As you already know, to return an error response in the Spring Boot application, we can throw a built-in ResponseStatusException or create a custom exception using the @ResponseStatus annotation and also throw it.
Returning errors to a user is crucial during web application development. When users send an incorrect request that cannot be processed or want to get information on a non-existing object, your web application should let them know what is wrong.
Data validation As you have learned, in web-based applications, a client can communicate with the server. It means that a client can request data from a server as well as send data to it.
Previously we’ve learned about a method called POST that is used for passing data to a web application server. In this section, we will explore another method for sending data called PUT.
When we want to pass information to a web application server, we usually opt for POST methods. We can actually send information of any type, even an unformatted raw string. But we tend to work with JSON, as it is one of the easiest formats to work with. JSON data can be easily converted to objects with Spring, so we can work with more complex data.
When users receive data from web applications, they may want to add new or delete the existing data. With POST requests users can add new information by sending values they want to upload.
Web-based applications communicate with a server via API — various methods that can be processed through HTTP (HyperText Transfer Protocol) requests. A controller is a part of the application that handles these API methods.
The Model-View-Controller (MVC) architecture can be used to create flexible and loosely coupled web applications. This architecture has three separate components, the model, the view, and the controller. In this topic, we will explore the functionality of each of these components and see how they can be implemented in Spring.
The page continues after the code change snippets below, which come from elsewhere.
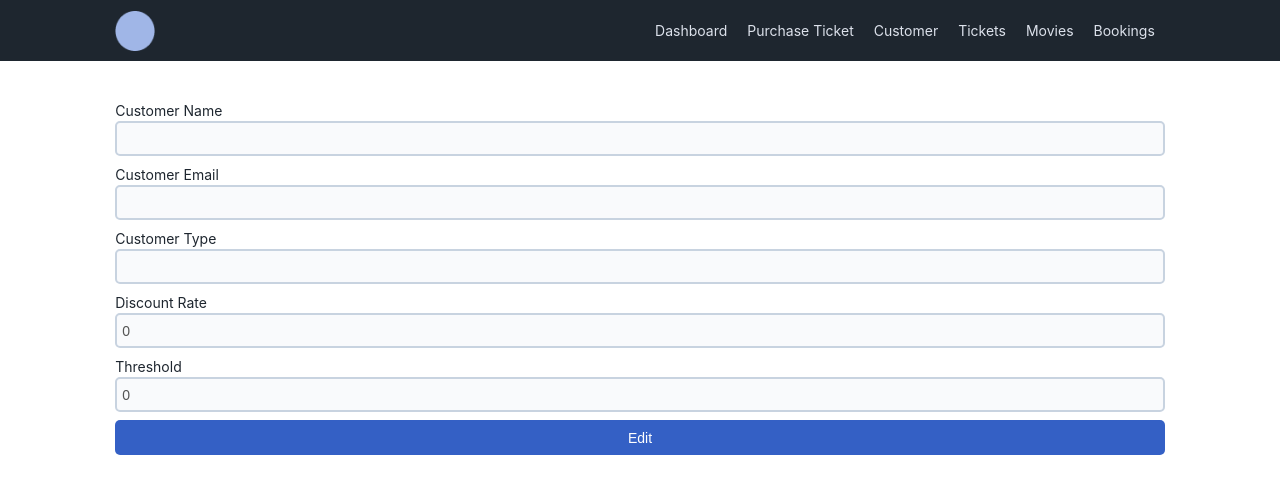
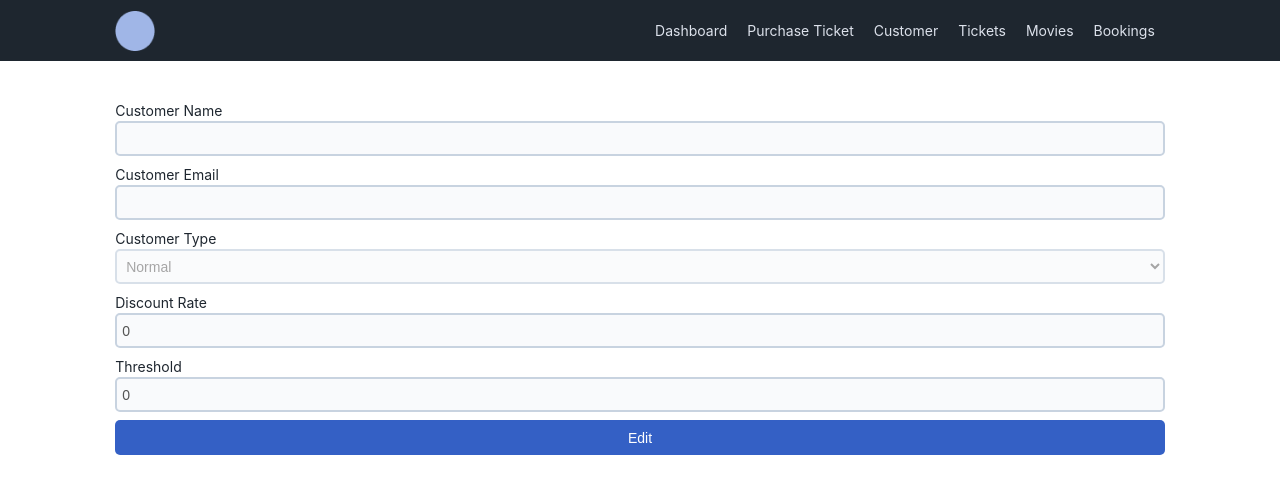
Before and after one commit to Al3bad/movie-ticketing-system, a React (Vite) app: page /customer in a window 1280 px wide. Shown: the top 494 px of the page. Built offline with nearby package versions, Linux system fonts and the light colour scheme.

Commit message:
add customer detail

```diff
--- a/src/components/UI/Dropdown/Dropdown.tsx
+++ b/src/components/UI/Dropdown/Dropdown.tsx
@@ -4,22 +4,26 @@ import styles from "./Dropdown.module.css";
 type Option = {
   id: string | number;
   value: string;
-}
+};
 type DropdownProps = {
   label: string;
   classLabel?: string;
   options: Option[];
-  onInputChange: (name: string, val: string | number) => void;
+  isDisabled?: boolean;
+  value?: string;
+  onChange: (name: string, val: string | number) => void;
 };
 
 const Dropdown: React.FC<DropdownProps> = ({
   label,
   classLabel,
   options,
-  onInputChange,
+  isDisabled = false,
+  value = undefined,
+  onChange,
 }) => {
   const dropdownHandler = (e) => {
-    onInputChange(label, e.target.value);
+    onChange(label, e.target.value);
   };
   return (
     <div
@@ -28,7 +32,12 @@ const Dropdown: React.FC<DropdownProps> = ({
       }`}
     >
       {!classLabel?.includes("multi-inputs") && <label>{label}</label>}
-      <select onChange={dropdownHandler} defaultValue={"DEFAULT"}>
+      <select
+        onChange={dropdownHandler}
+        defaultValue={"DEFAULT"}
+        disabled={isDisabled}
+        value={value}
+      >
         <option value="DEFAULT" disabled>
           Select an option...
         </option>
--- a/src/components/pages/BookingDetail/BookingDetail.tsx
+++ b/src/components/pages/BookingDetail/BookingDetail.tsx
@@ -55,7 +55,7 @@ const BookingDetail = () => {
           return (
             <div key={id}>
               {printBookingKeyValue("Ticket Type", ticket.type)}
-              {printBookingKeyValue("Ticket Unit Price", "$$$$$")}
+              {printBookingKeyValue("Ticket Unit Price", `$${ticket.price}`)}
               {printBookingKeyValue("Ticket Quantity", ticket.qty)}
               {id < bookingDetail.tickets.length - 1
                 ? printDivider("short")
@@ -65,8 +65,11 @@ const BookingDetail = () => {
         })}
         {printDivider()}
         {printBookingKeyValue("Discount", bookingDetail.customer.discountRate)}
-        {printBookingKeyValue("Booking Fee", "$$$$$")}
-        {printBookingKeyValue("Total Cost", "$$$$$")}
+        {printBookingKeyValue("Booking Fee", bookingDetail.bookingFee)}
+        {printBookingKeyValue(
+          "Total Cost",
+          `$${bookingDetail.totalTicketPrice}`
+        )}
       </div>
     );
   } else {
--- a/src/components/pages/BookingList/BookingList.tsx
+++ b/src/components/pages/BookingList/BookingList.tsx
@@ -7,7 +7,7 @@ const table_headers = [
   { title: "Name", key: "name" },
   { title: "Movie", key: "movie" },
   { title: "Email", key: "email" },
-  { title: "Ticket Qty", key: "qty" },
+  { title: "Total", key: "totalTicketPrice" },
 ];
 
 const BookingList = () => {
@@ -20,25 +20,17 @@ const BookingList = () => {
   const fetchBookingHandler = async () => {
     const bookingList = await fetchBookings();
     if (bookingList) {
-      const bookingValues = bookingList.map((booking: Booking) => {
+      const bookingValues = bookingList.map((booking) => {
         return {
           id: booking.id,
           email: booking.customer.email,
           name: booking.customer.name,
           movie: booking.title,
-          qty: getTicketQty(booking),
+          totalTicketPrice: `$${booking.totalTicketPrice}`,
         };
       });
       setBookings(bookingValues);
     }
-  };
-
-  const getTicketQty = (booking: Booking) => {
-    const ticketQties = booking.tickets.map((ticket) => ticket.qty);
-    const sumTicketQty = ticketQties.reduce(
-      (sum: number, qty: number) => sum + qty
-    );
-    return sumTicketQty;
   };
 
   return (
--- a/src/components/pages/CustomerDetail/CustomerDetail.tsx
+++ b/src/components/pages/CustomerDetail/CustomerDetail.tsx
@@ -2,6 +2,7 @@ import { useEffect, useState } from "react";
 import { useLocation } from "react-router-dom";
 import { fetchCustomerByEmail } from "../../../utils/http-requests";
 import Input from "../../UI/Input/Input";
+import Dropdown from "../../UI/Dropdown/Dropdown";
 import Button from "../../UI/Button/Button";
 
 const inputFields = [
@@ -29,6 +30,21 @@ const inputFields = [
     label: "Threshold",
     type: "number",
     key: "threshold",
+  },
+];
+
+const CUSTOMER_TYPES = [
+  {
+    id: 1,
+    value: "Normal",
+  },
+  {
+    id: 2,
+    value: "Flat",
+  },
+  {
+    id: 3,
+    value: "Step",
   },
 ];
 
@@ -70,7 +86,19 @@ const CustomerDetail = () => {
   return (
     <>
       <form>
-        {inputFields.map((field, id) => (
+        {inputFields.map((field, id) => {
+          if (field.label === "Customer Type") {
+            return (
+              <Dropdown
+                key={id}
+                label={field.label}
+                options={CUSTOMER_TYPES}
+                isDisabled={!isEdit}
+                value={customer[field.key]}
+              />
+            );
+          } else {
+            return (
               <Input
                 key={id}
                 isDisabled={!isEdit}
@@ -79,10 +107,12 @@ const CustomerDetail = () => {
                 onChange={inputChangeHandler}
                 value={customer[field.key]}
               />
-        ))}
+            );
+          }
+        })}
         <Button
           label="Edit"
-          type="submit"
+          type="button"
           onClick={editCustomerHandler}
           classLabels={["primary"]}
         />
```
Lines whose indentation alone changed are shown as unchanged.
Spring Web MVC, commonly known as Spring MVC, is one of the modules of the core Spring framework. Spring MVC is used to create websites and RESTful services. It provides ready components that simplify and speed up the development process.
Sometimes we have to deal with situations when we need to obtain information about an authenticated user after the authentication process is completed. We might, for example, need to know the username or the roles/authorities of the user that has accessed an endpoint.